"You just need a few minutes. Everyone in the office has access to the internet. When you need a break, you can easily play web games."
No wonder then that Tencent, which runs the wildly popular QQ instant messaging site - it is reported to have more than 800 million active accounts - is said to have as many as 20 million game users at any one time.
This kind of success, partly fuelled by the restrictions in China on foreign social networking sites such as Facebook, has allowed Tencent to fund major overseas transactions, such as its acquisition in February of a majority stake in the US company Riot Games for $400 million.
"In the long-run, there will be more and more game developers entering the market. If you look at entrepreneurship, some game developers became very popular in the short term," Prof Zhang says.
He cites as an example Kaixin001.com, another social networking site with a strong focus on games.
"It just developed its games from Facebook, but the exponential growth is amazing. It's got venture capital and it's moving to an IPO," he says.
Just as Chinese games companies are targeting overseas markets through acquisitions and by tailoring their games to foreign platforms, so games from abroad, especially other parts of East Asia, have become popular in China.
Significant growth is also expected in China from a field that so far has yet to catch on in a big way: online mobile phone games.
"Most people in China have a cellphone, but not all the cellphones are [internet] connected," Prof Zhang says.
"A lot of the cellphone games are offline.
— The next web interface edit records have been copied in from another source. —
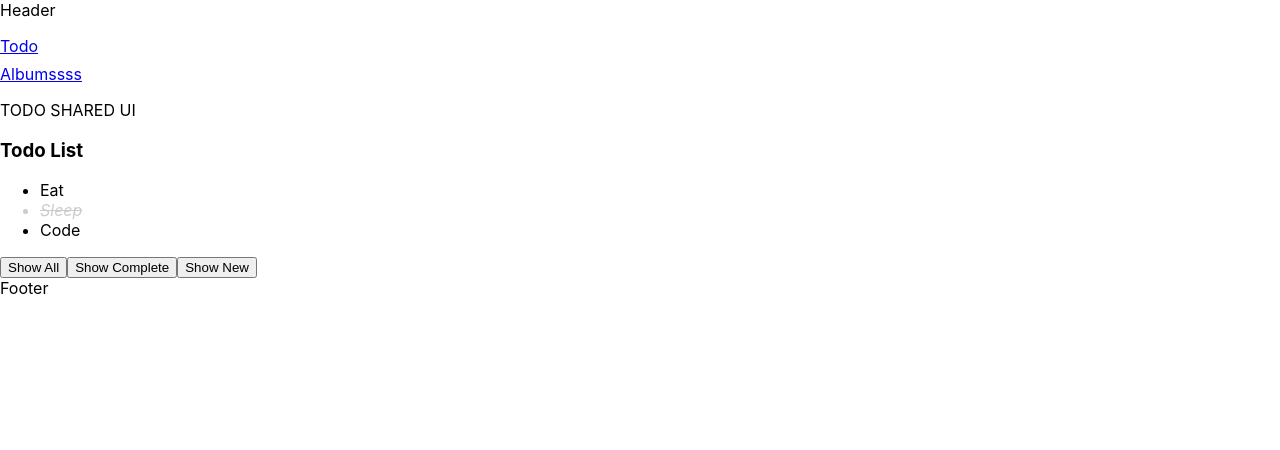
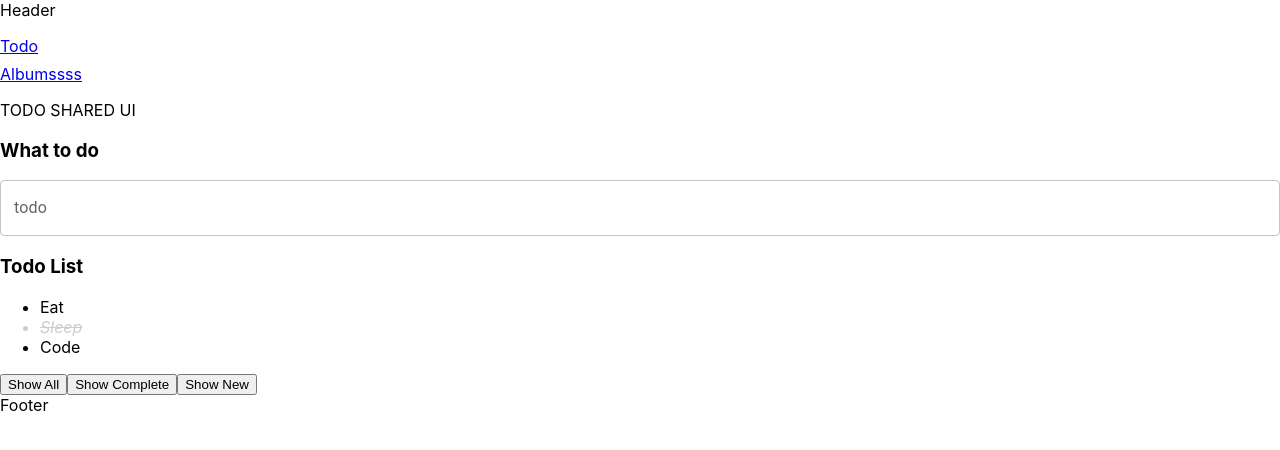
Before and after one commit to AnhPhammm/learn-reactjs, a React (Create React App) app: page / in a window 1280 px wide. Shown: the top 450 px of the page. Built offline with nearby package versions, Linux system fonts and the light colour scheme; no server answers.

Commit message:
add todo form

```diff
--- /dev/null
+++ b/src/components/form-control/input-field/index.jsx
@@ -0,0 +1,33 @@
+import React from "react";
+import PropTypes from "prop-types";
+import { Controller, useForm } from "react-hook-form";
+import { TextField } from "@mui/material";
+
+InputField.propTypes = {
+  form: PropTypes.object.isRequired,
+  name: PropTypes.string.isRequired,
+
+  label: PropTypes.string,
+  disabled: PropTypes.bool,
+};
+
+function InputField(props) {
+  const { form, name, label, disabled } = props;
+  const { errors, formState } = form;
+  const hasError = formState.touched[name] && errors[name];
+  console.log(errors[name], formState.touched[name]);
+  return (
+    <Controller
+      control={form.control}
+      name={name}
+      as={TextField}
+      fullWidth
+      label={label}
+      disabled={disabled}
+      error={!!hasError}
+      helperText={errors[name]?.message}
+    />
+  );
+}
+
+export default InputField;
--- /dev/null
+++ b/src/features/Todo/component/TodoForm/index.jsx
@@ -0,0 +1,38 @@
+import React from "react";
+import PropTypes from "prop-types";
+import InputField from "../../../../components/form-control/input-field";
+import { useForm } from "react-hook-form";
+import { yupResolver } from "@hookform/resolvers/yup";
+import * as yup from "yup";
+
+TodoForm.propTypes = {
+  onSubmit: PropTypes.func,
+};
+
+function TodoForm(props) {
+  const schema = yup.object({
+    title: yup
+      .string()
+      .required("please enter title")
+      .min(5, " title is too short"),
+  });
+
+  const form = useForm({
+    defaultValues: {
+      title: "",
+    },
+    resolver: yupResolver(schema),
+  });
+  const handleSubmit = (values) => {
+    const { onSubmit } = props;
+    if (onSubmit) onSubmit(values);
+    form.reset();
+  };
+  return (
+    <form onSubmit={form.handleSubmit(handleSubmit)}>
+      <InputField name="title" label="todo" form={form} />
+    </form>
+  );
+}
+
+export default TodoForm;
--- a/src/features/Todo/pages/ListPage/index.jsx
+++ b/src/features/Todo/pages/ListPage/index.jsx
@@ -3,6 +3,7 @@ import PropsType from "prop-types";
 import TodoList from "../../TodoList";
 import { useLocation, useHistory, useRouteMatch } from "react-router-dom";
 import queryString from "query-string";
+import TodoForm from "../../component/TodoForm";
 function ListPage(props) {
   const initToodoList = [
     {
@@ -22,8 +23,8 @@ function ListPage(props) {
     },
   ];
   const location = useLocation();
-  const history = useHistory()
-  const match = useRouteMatch()
+  const history = useHistory();
+  const match = useRouteMatch();
   const [todoList, setTodoList] = useState(initToodoList);
   const [filterState, setFilterState] = useState(() => {
     const params = queryString.parse(location.search);
@@ -41,38 +42,50 @@ function ListPage(props) {
 
   const handleClickShowAll = () => {
     // setFilterState("all");
-    const queryParams = {status: 'all'}
+    const queryParams = { status: "all" };
     history.push({
-        pathname: match.path,
-        search: queryString.stringify(queryParams)
-    })
+      pathname: match.path,
+      search: queryString.stringify(queryParams),
+    });
   };
   const handleClickShowComplete = () => {
-    const queryParams = {status: 'complete'}
+    const queryParams = { status: "complete" };
     history.push({
-        pathname: match.path,
-        search: queryString.stringify(queryParams)
-    })
+      pathname: match.path,
+      search: queryString.stringify(queryParams),
+    });
     // setFilterState("complete");
   };
   const handleClickShowNew = () => {
-    const queryParams = {status: 'new'}
+    const queryParams = { status: "new" };
     history.push({
-        pathname: match.path,
-        search: queryString.stringify(queryParams)
-    })
+      pathname: match.path,
+      search: queryString.stringify(queryParams),
+    });
     setFilterState("new");
   };
-  useEffect(()=> {
+  useEffect(() => {
     const params = queryString.parse(location.search);
-    setFilterState(params.status || "all")
-  },[location.search])
+    setFilterState(params.status || "all");
+  }, [location.search]);
   const renderListFilter = todoList.filter(
     (todo) => filterState === "all" || filterState === todo.status
   );
 
+  const handleTodoFormSubmit = (values) => {
+    console.log("Submit", values);
+    const newTodo = {
+      id: todoList.length + 1,
+      title: values.title,
+      status: "new",
+    };
+    const newTodoList = [...todoList, newTodo];
+    setTodoList(newTodoList);
+  };
   return (
     <div>
+      <h3> What to do</h3>
+      <TodoForm onSubmit={handleTodoFormSubmit} />
       <h3>Todo List</h3>
       <TodoList todoList={renderListFilter} onTodoClick={handleClickTodoList} />
       <div>
```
In the future, as the price goes down, [more] people will have access to play social network games. In that sense, mobile phone games will be converging on web games."
While games consoles from companies such as Nintendo and Sony have generated frenzied interest in overseas markets, they have largely been banned in China.
Despite this, Lenovo, a PC maker based in Beijing, is launching through its subsidiary Eedoo a games console called the iSec. Its release has been delayed, and reports last month suggested that a launch this month or next month was likely.
The company is said to have negotiated with the authorities to ensure that the device can be released. Yet commercial rather than regulatory factors may be the biggest stumbling block.
"It's very difficult for new entries [in the consoles market]. Only the currently successful companies can survive," Prof Zhang says.
Consoles are likely to remain peripheral in China in any case, with the modest pricing of online games likely to mean they remain popular.
"These games are a lot of fun," says Gao Jing, 27, a female engineering student playing World of Warcraft at an internet cafe. She says she spends four to five hours a day gaming.
"They are a very interesting way to spend your spare time."